**PROVIDED INFORMATION**
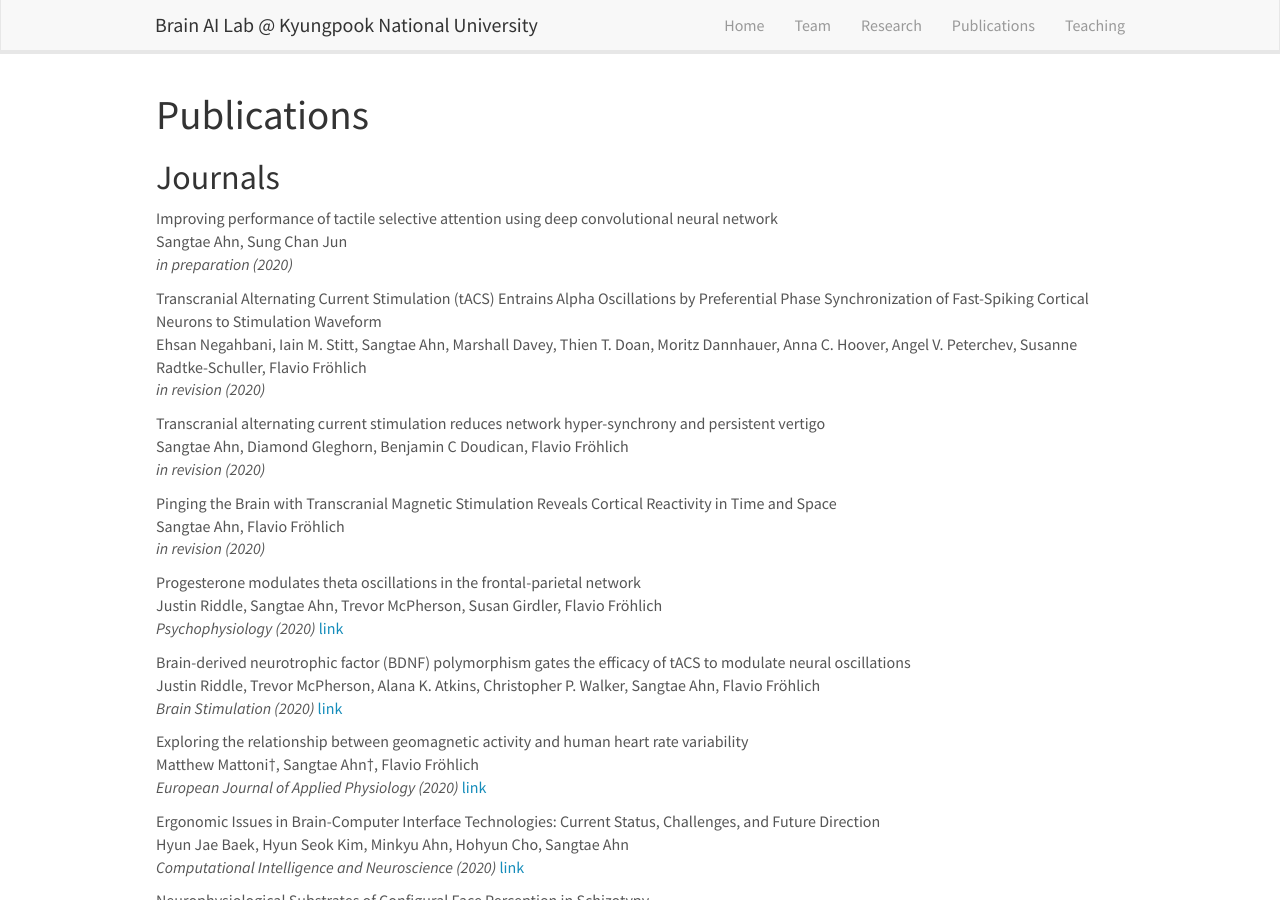
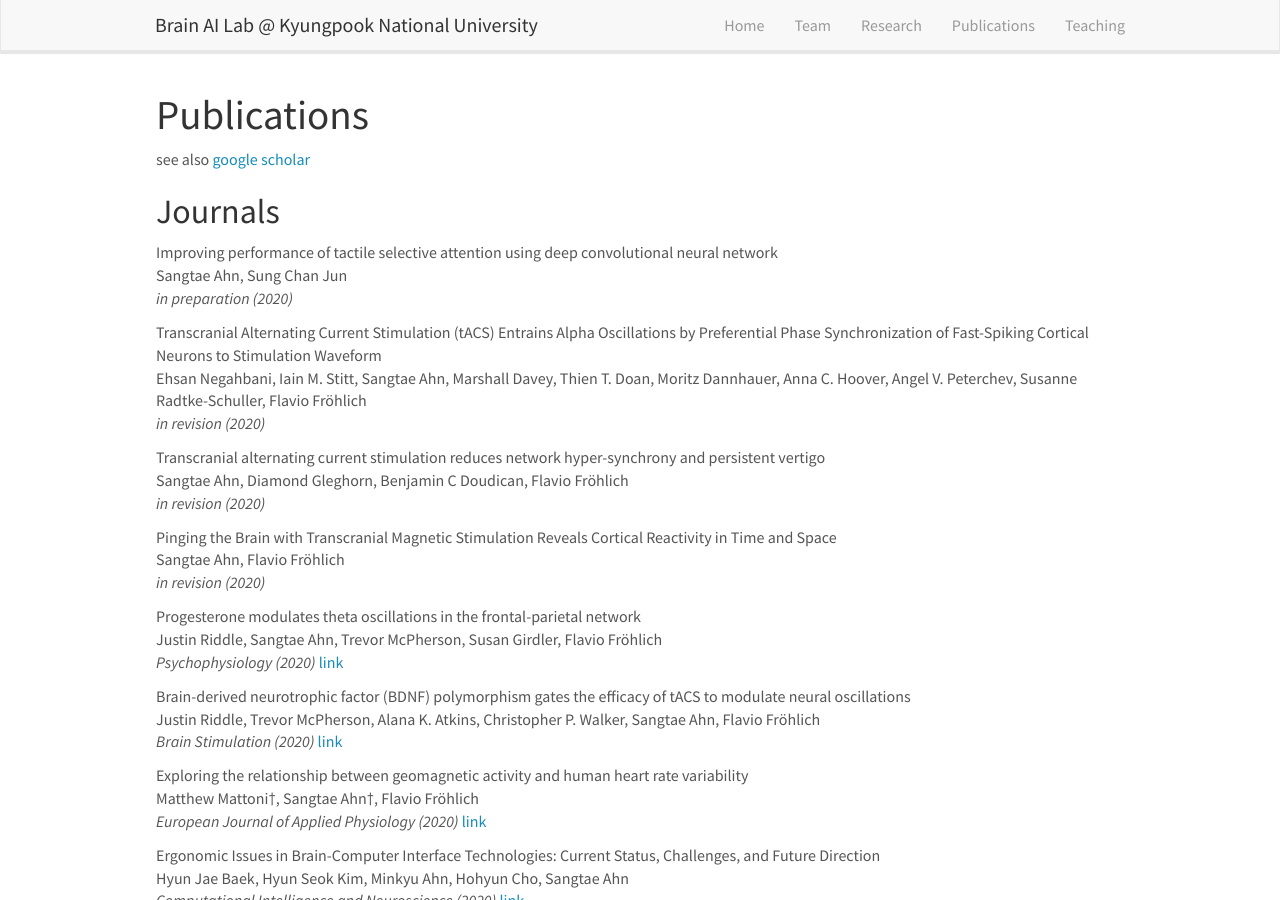
Before and after one commit to KNU-BrainAI/knu-brainai.github.io, a Jekyll site: the page built from _pages/publications.md, in a window 1280 px wide and 900 px high. Built offline with Jekyll 4.4.1, drawn with Linux system fonts in a browser that asks for light colours; nearby versions of some CDN libraries.

Commit message:
Update publications.md

```diff
--- a/_pages/publications.md
+++ b/_pages/publications.md
@@ -8,6 +8,8 @@ permalink: /publications/
 
 
 # Publications
+
+see also [google scholar](https://scholar.google.com/citations?hl=en&user=F-LXQwcAAAAJ&view_op=list_works&sortby=pubdate)
 
 ## Journals
 
```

**TASK DESCRIPTION**
Give every line of the records above again, exactly, and omit the pictures.

**ANSWER FOR THIS EXERCISE**
Before and after one commit to KNU-BrainAI/knu-brainai.github.io, a Jekyll site: the page built from _pages/publications.md, in a window 1280 px wide and 900 px high. Built offline with Jekyll 4.4.1, drawn with Linux system fonts in a browser that asks for light colours; nearby versions of some CDN libraries.

Commit message:
Update publications.md

```diff
--- a/_pages/publications.md
+++ b/_pages/publications.md
@@ -8,6 +8,8 @@ permalink: /publications/
 
 
 # Publications
+
+see also [google scholar](https://scholar.google.com/citations?hl=en&user=F-LXQwcAAAAJ&view_op=list_works&sortby=pubdate)
 
 ## Journals
 
```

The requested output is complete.